Relative Standing and Subjective Well-Being in South Africa: The Role of Perceptions, Expectations and Income Mobility
- First Online:
Most studies that explore the impact of relative standing on subjective well-being use objective measures of the individual’s relative position, such as the mean income of the reference group or the individual’s ranking in the relevant income distribution. In this paper, using a new household survey from South Africa, we are able to derive subjective measures of relative standing, as information is collected on individuals’ perceptions of where they rank in the income distribution. We find considerable differences between objective and subjective measures of an individual’s relative ranking. Furthermore, our results suggest that an individual’s perceived relative status has a significantly larger effect on subjective well-being than objective measures of relative status based on reported income. We also examine the effects on subjective well-being of how individuals perceive their relative position in the income distribution to have changed since childhood, and what they expect their relative position to be in the future. We find that future upward mobility has a smaller effect than upward mobility compared to one’s past, suggesting that life satisfaction is influenced more by what has been achieved than by anticipated achievements.

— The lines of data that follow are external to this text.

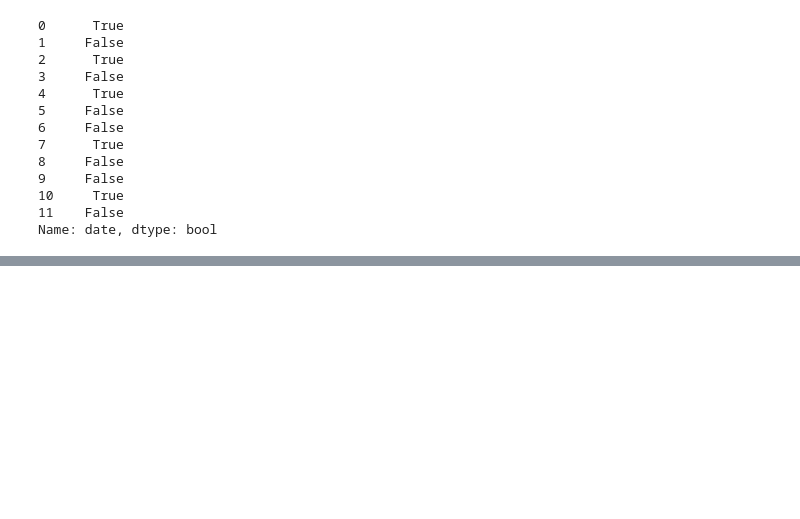
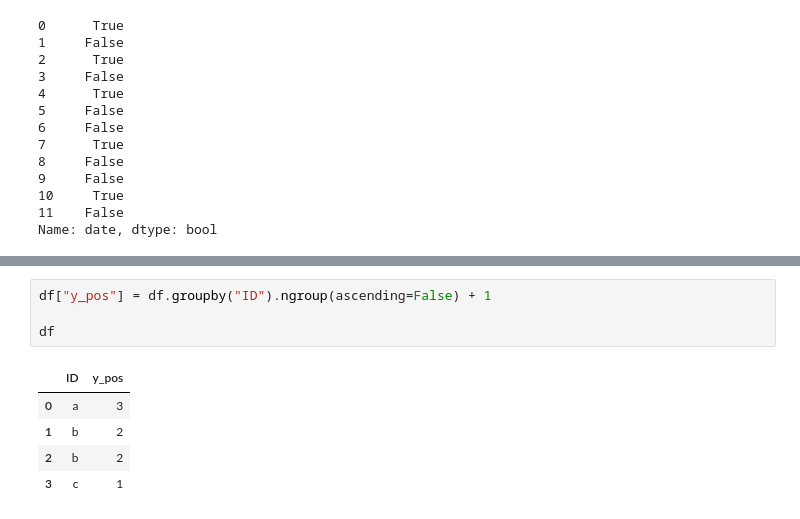
Before and after one commit to AmpedAnalytics/common-tools, a Jupyter notebook: Daily Data/scripts/python/outage_by_region.ipynb, the cells around one changed output, grey strips where cells are left out. Saved outputs shown, nothing was run; the diff lists cells and outputs as text; blank space fills up the shorter version.

```diff
--- a/Daily Data/scripts/python/outage_by_region.ipynb
+++ b/Daily Data/scripts/python/outage_by_region.ipynb
@@ -574,0 +628,10 @@ Name: date, dtype: bool
+# %%
+df["y_pos"] = df.groupby("ID").ngroup(ascending=False) + 1
+
+df
+# %% [output]
+|  | ID | y_pos |
+| 0 | a | 3 |
+| 1 | b | 2 |
+| 2 | b | 2 |
+| 3 | c | 1 |
```
Also changed, not shown: parts of 4 cells of this notebook, 13 other files.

KeywordsSubjective well-being Relative standing Perceptions Expectations Income mobility South Africa
- Easterlin, R. (1974). Does economic growth improve the human lot? Some empirical evidence. In P. A. David & M. W. Reder (Eds.), Nations and households in economic growth: Essays in honor of Moses Abramovitz (pp. 89–125). New York: Academic Press.Google Scholar
- Luttmer, E. F. P. (2005). Neighbors as negatives: Relative earnings and well-being. The Quarterly Journal of Economics, 120(3), 963–1002.Google Scholar
- Møller, V. (1989). Can’t get no satisfaction: Quality of life in the 1980s. Indicator South Africa, 7(1), 43–46.Google Scholar
- Pillay, U., Roberts, B., & Rule, S. (Eds.). (2006). South African social attitudes: Changing times, diverse voices. Pretoria: HSRC Press.Google Scholar
- Posel, D., & Casale, D. (2010). Language proficiency and language policy in South Africa: Findings from new data. International Journal of Educational Development. doi:10.1016/j.ijedudev.2010.09.003.
- Powdthavee, N. (2007b). Happiness and the standard of living: The case of South Africa. In L. Bruni & P. L. Porta (Eds.), Handbook on the Economics of Happiness. US/UK: Edward Elgar Publishing.Google Scholar
- Shields, M., Wooden, M. (2003). Marriage, children and subjective well-being. Paper presented at the Eighth Australian Institute of Family Studies Conference—‘Step Forward for Families: Research, Practice and Policy’, Melbourne Exhibition Centre, 12–14 February 2003.Google Scholar
- Stutzer, A., & Frey, B. S. (2010) .Recent advances in the economics of individual subjective well-being. Institute for the Study of Labour (IZA) Discussion Paper No. 4850.Google Scholar